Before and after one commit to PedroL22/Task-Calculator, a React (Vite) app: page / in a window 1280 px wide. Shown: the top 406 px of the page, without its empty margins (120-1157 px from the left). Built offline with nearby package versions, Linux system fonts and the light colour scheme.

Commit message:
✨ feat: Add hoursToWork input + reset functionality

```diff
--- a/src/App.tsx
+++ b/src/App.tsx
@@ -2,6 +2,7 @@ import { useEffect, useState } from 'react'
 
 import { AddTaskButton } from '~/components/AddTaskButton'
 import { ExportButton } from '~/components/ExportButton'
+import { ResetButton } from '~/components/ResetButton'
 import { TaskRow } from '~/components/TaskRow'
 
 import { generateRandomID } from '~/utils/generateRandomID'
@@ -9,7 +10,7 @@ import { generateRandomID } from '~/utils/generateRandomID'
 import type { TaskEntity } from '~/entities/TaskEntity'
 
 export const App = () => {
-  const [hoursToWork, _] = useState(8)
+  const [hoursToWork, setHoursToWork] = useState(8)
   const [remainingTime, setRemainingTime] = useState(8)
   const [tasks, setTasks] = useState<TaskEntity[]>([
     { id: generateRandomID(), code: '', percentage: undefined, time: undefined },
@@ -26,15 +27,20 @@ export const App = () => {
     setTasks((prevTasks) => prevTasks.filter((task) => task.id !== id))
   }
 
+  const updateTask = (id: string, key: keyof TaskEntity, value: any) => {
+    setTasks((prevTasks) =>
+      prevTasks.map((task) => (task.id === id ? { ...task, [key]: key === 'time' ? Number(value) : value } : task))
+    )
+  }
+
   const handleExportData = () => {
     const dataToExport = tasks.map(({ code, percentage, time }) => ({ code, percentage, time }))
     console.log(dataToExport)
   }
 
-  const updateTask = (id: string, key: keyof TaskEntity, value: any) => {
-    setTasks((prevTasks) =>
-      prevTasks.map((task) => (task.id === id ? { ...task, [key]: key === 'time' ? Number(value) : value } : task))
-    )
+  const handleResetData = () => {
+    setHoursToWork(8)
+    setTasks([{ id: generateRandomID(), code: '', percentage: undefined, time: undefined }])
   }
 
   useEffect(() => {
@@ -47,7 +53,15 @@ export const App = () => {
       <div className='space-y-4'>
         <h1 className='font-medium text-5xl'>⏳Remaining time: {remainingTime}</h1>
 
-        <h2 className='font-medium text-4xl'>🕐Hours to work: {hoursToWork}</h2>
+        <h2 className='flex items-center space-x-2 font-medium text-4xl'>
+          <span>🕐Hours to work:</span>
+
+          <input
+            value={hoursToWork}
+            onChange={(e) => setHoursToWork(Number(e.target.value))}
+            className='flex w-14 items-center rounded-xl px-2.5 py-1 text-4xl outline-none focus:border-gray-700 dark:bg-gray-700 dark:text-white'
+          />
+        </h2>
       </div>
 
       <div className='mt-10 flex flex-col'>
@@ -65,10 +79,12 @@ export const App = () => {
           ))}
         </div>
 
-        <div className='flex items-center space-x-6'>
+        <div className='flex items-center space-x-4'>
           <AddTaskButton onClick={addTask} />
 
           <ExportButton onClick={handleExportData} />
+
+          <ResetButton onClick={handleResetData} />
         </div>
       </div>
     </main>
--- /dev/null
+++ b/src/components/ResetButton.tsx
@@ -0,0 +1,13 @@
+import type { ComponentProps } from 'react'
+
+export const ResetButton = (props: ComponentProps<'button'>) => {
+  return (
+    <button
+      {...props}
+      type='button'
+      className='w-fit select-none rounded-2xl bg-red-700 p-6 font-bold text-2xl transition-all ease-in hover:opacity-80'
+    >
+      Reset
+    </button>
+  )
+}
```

* * *

**EXERCISE INSTRUCTIONS:** Copy each entry above exactly, character for character.

**WRITTEN REPLY:**
Before and after one commit to PedroL22/Task-Calculator, a React (Vite) app: page / in a window 1280 px wide. Shown: the top 406 px of the page, without its empty margins (120-1157 px from the left). Built offline with nearby package versions, Linux system fonts and the light colour scheme.

Commit message:
✨ feat: Add hoursToWork input + reset functionality

```diff
--- a/src/App.tsx
+++ b/src/App.tsx
@@ -2,6 +2,7 @@ import { useEffect, useState } from 'react'
 
 import { AddTaskButton } from '~/components/AddTaskButton'
 import { ExportButton } from '~/components/ExportButton'
+import { ResetButton } from '~/components/ResetButton'
 import { TaskRow } from '~/components/TaskRow'
 
 import { generateRandomID } from '~/utils/generateRandomID'
@@ -9,7 +10,7 @@ import { generateRandomID } from '~/utils/generateRandomID'
 import type { TaskEntity } from '~/entities/TaskEntity'
 
 export const App = () => {
-  const [hoursToWork, _] = useState(8)
+  const [hoursToWork, setHoursToWork] = useState(8)
   const [remainingTime, setRemainingTime] = useState(8)
   const [tasks, setTasks] = useState<TaskEntity[]>([
     { id: generateRandomID(), code: '', percentage: undefined, time: undefined },
@@ -26,15 +27,20 @@ export const App = () => {
     setTasks((prevTasks) => prevTasks.filter((task) => task.id !== id))
   }
 
+  const updateTask = (id: string, key: keyof TaskEntity, value: any) => {
+    setTasks((prevTasks) =>
+      prevTasks.map((task) => (task.id === id ? { ...task, [key]: key === 'time' ? Number(value) : value } : task))
+    )
+  }
+
   const handleExportData = () => {
     const dataToExport = tasks.map(({ code, percentage, time }) => ({ code, percentage, time }))
     console.log(dataToExport)
   }
 
-  const updateTask = (id: string, key: keyof TaskEntity, value: any) => {
-    setTasks((prevTasks) =>
-      prevTasks.map((task) => (task.id === id ? { ...task, [key]: key === 'time' ? Number(value) : value } : task))
-    )
+  const handleResetData = () => {
+    setHoursToWork(8)
+    setTasks([{ id: generateRandomID(), code: '', percentage: undefined, time: undefined }])
   }
 
   useEffect(() => {
@@ -47,7 +53,15 @@ export const App = () => {
       <div className='space-y-4'>
         <h1 className='font-medium text-5xl'>⏳Remaining time: {remainingTime}</h1>
 
-        <h2 className='font-medium text-4xl'>🕐Hours to work: {hoursToWork}</h2>
+        <h2 className='flex items-center space-x-2 font-medium text-4xl'>
+          <span>🕐Hours to work:</span>
+
+          <input
+            value={hoursToWork}
+            onChange={(e) => setHoursToWork(Number(e.target.value))}
+            className='flex w-14 items-center rounded-xl px-2.5 py-1 text-4xl outline-none focus:border-gray-700 dark:bg-gray-700 dark:text-white'
+          />
+        </h2>
       </div>
 
       <div className='mt-10 flex flex-col'>
@@ -65,10 +79,12 @@ export const App = () => {
           ))}
         </div>
 
-        <div className='flex items-center space-x-6'>
+        <div className='flex items-center space-x-4'>
           <AddTaskButton onClick={addTask} />
 
           <ExportButton onClick={handleExportData} />
+
+          <ResetButton onClick={handleResetData} />
         </div>
       </div>
     </main>
--- /dev/null
+++ b/src/components/ResetButton.tsx
@@ -0,0 +1,13 @@
+import type { ComponentProps } from 'react'
+
+export const ResetButton = (props: ComponentProps<'button'>) => {
+  return (
+    <button
+      {...props}
+      type='button'
+      className='w-fit select-none rounded-2xl bg-red-700 p-6 font-bold text-2xl transition-all ease-in hover:opacity-80'
+    >
+      Reset
+    </button>
+  )
+}
```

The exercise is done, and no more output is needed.